Heavy snow was lying across Scotland, Northern Ireland and parts of England by Thursday morning.
London's Heathrow Airport said a combination of snow and windy weather conditions had impacted on flights.
A spokesman said: "There have been a total of 80 flights cancelled for Heathrow Airport."
The Met Office had issued yellow "be aware" warnings of wind and snow for Scotland, warning of gusts of up to 60mph in places and 4in (10cm) to 8in (20cm) of snow on higher ground.
The warnings also extend to northern parts of England as well as Wales and Northern Ireland, where thick snow blanketed Coleraine and Ballymena.

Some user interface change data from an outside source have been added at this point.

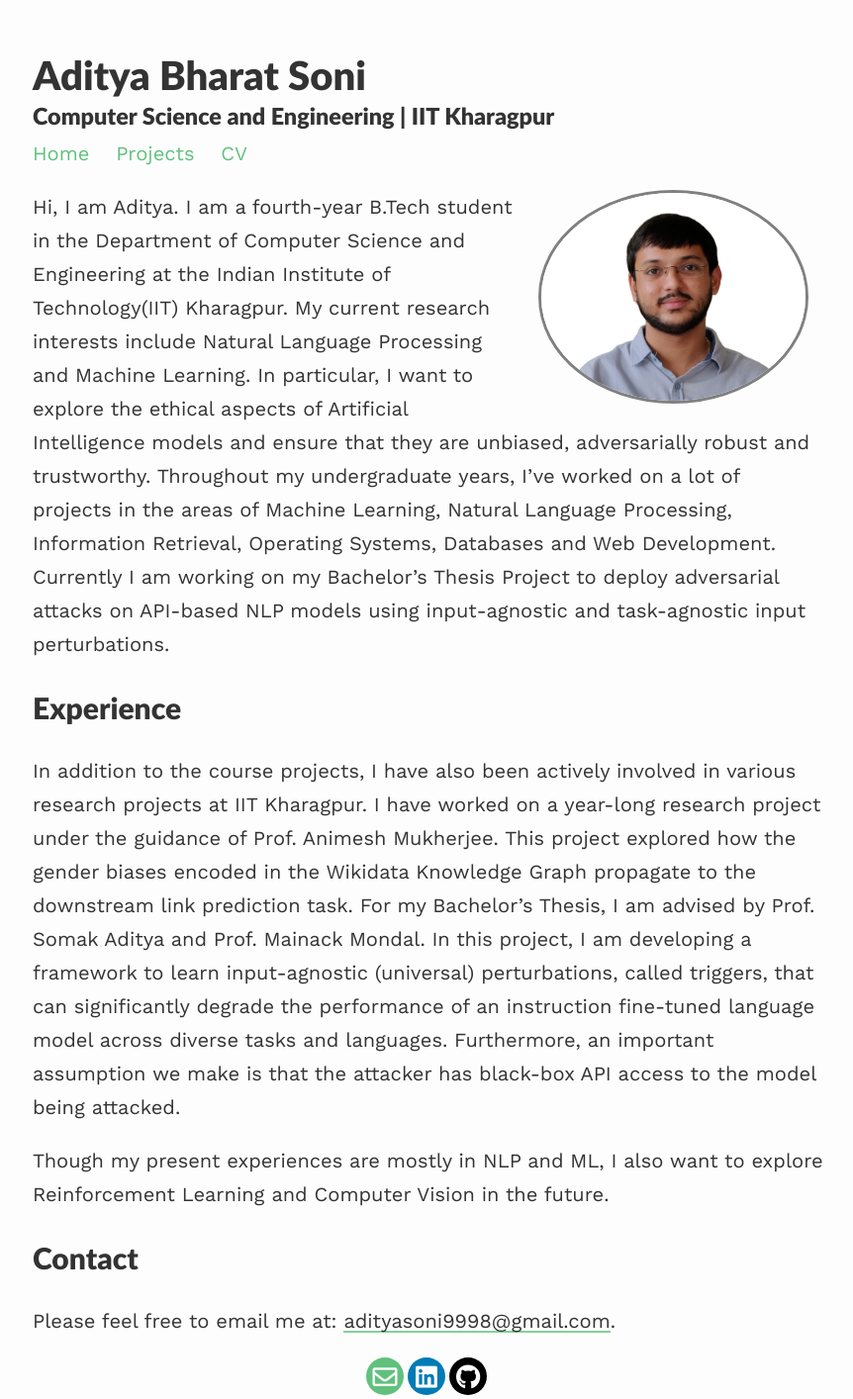
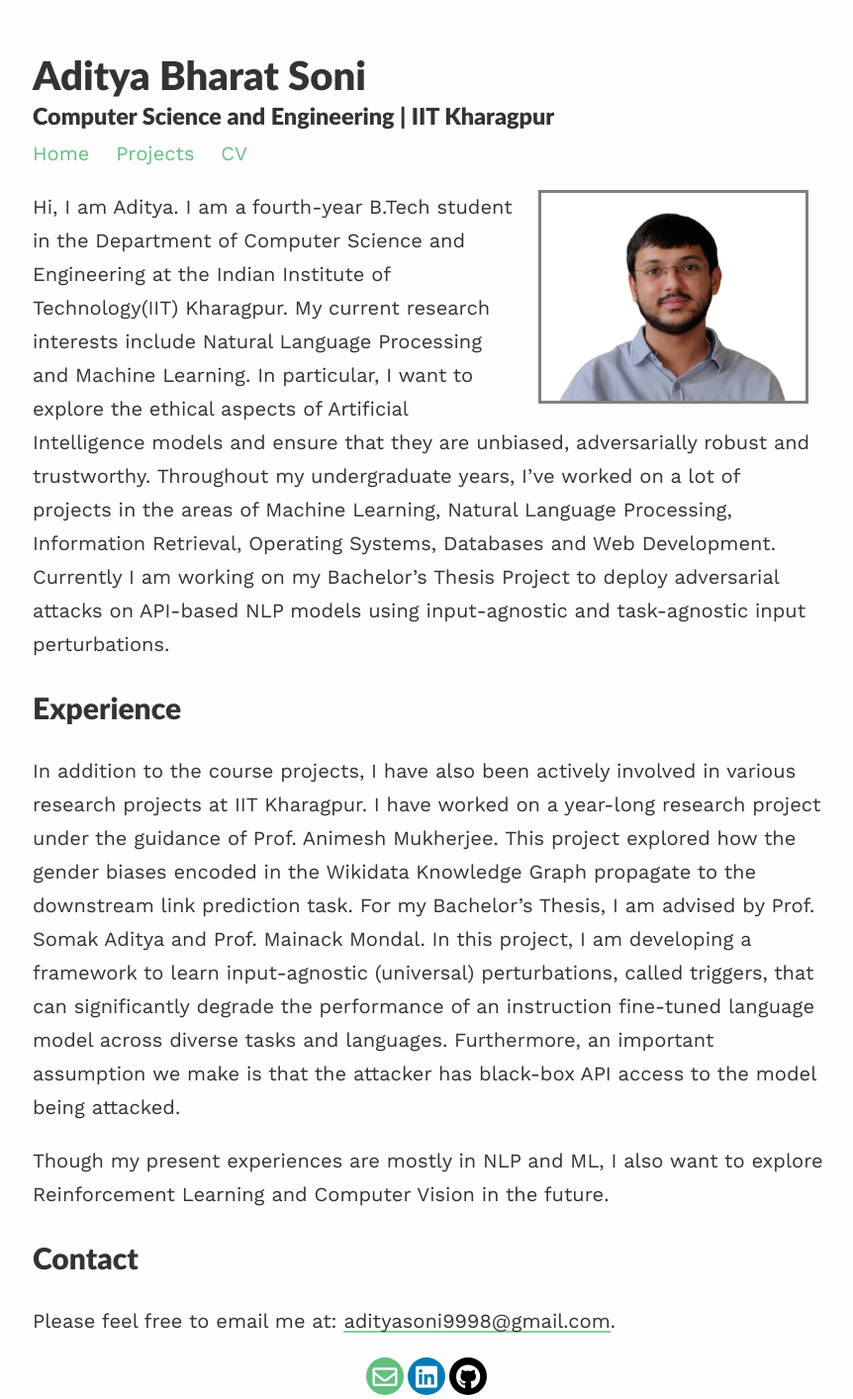
Before and after one commit to adityasoni9998/adityasoni9998.github.io, a Jekyll site: the page built from index.md, in a window 1280 px wide. Shown: the whole page at 99% size, without its empty margins (207-1069 px from the left). Built offline with Jekyll 4.4.1, drawn with Linux system fonts in a browser that asks for light colours; nearby versions of some CDN libraries.

Commit message:
trying to make in rectangular

```diff
--- a/assets/css/_sass/profile.scss
+++ b/assets/css/_sass/profile.scss
@@ -5,8 +5,8 @@
     margin-left: 1rem;
     margin-right: 1rem;
     margin-bottom: 1rem;
-    border-radius: 6px;
-    border-radius: 50%;
+    // border-radius: 6px;
+    // border-radius: 50%;
 }
 
 .left {
```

The weather has affected ferry services, with Caledonian MacBrayne warning "heavy disruptions" are expected.
Northlink ferries and Orkney Ferries also warned disruption was likely due to the weather.
The Met Office described the weather as a "real taste of winter" caused by a polar airmass, which originated over northern Canada, spreading south across the UK.
The Forth Road Bridge - which connects Edinburgh and Fife - is open again after it was closed all of Wednesday when a lorry was blown over and damaged the central reservation.
Paul Gundersen, chief meteorologist at the Met Office, said the heaviest and most frequent snow showers are likely across northern and western Scotland, Northern Ireland and around Irish Sea coasts, but eastern coasts will also be affected in the coming days.
"Most northern areas are very likely to see snow showers at times over the next few days but the situation over the southern half of England is more complicated," Mr Gundersen said.
"Southern counties of England and Wales can expect a cold and wet day with some heavy rain on Thursday, but there's an increasing chance this will turn to sleet or snow, especially over hills, during the afternoon and evening.
"There is a chance of snow settling, bringing disruption to transport during the evening rush-hour and possibly interruptions to power supplies - this more likely across East Anglia and south-east England.
"As skies clear on Thursday night, it is likely to become icy in many areas.
"Forecasting snow is always challenging and there's often a fine line between whether it will rain or snow in a particular location depending on slight changes in air temperature."
It follows a wet and windy day on Wednesday for Scotland and the north of England which left homes without power and major travel disruption.
A gust of 93mph was recorded at High Bradfield in South Yorkshire and 82mph at Emley Moor in West Yorkshire.
Engineers worked to reconnect thousands of homes in Yorkshire, Cumbria, Cheshire and the north of Scotland and will be on stand-by throughout Thursday.
The Energy Networks Association has reminded people they can call 105 - the new, free national phone line - if the weather damages their local power network and affects their electricity supply.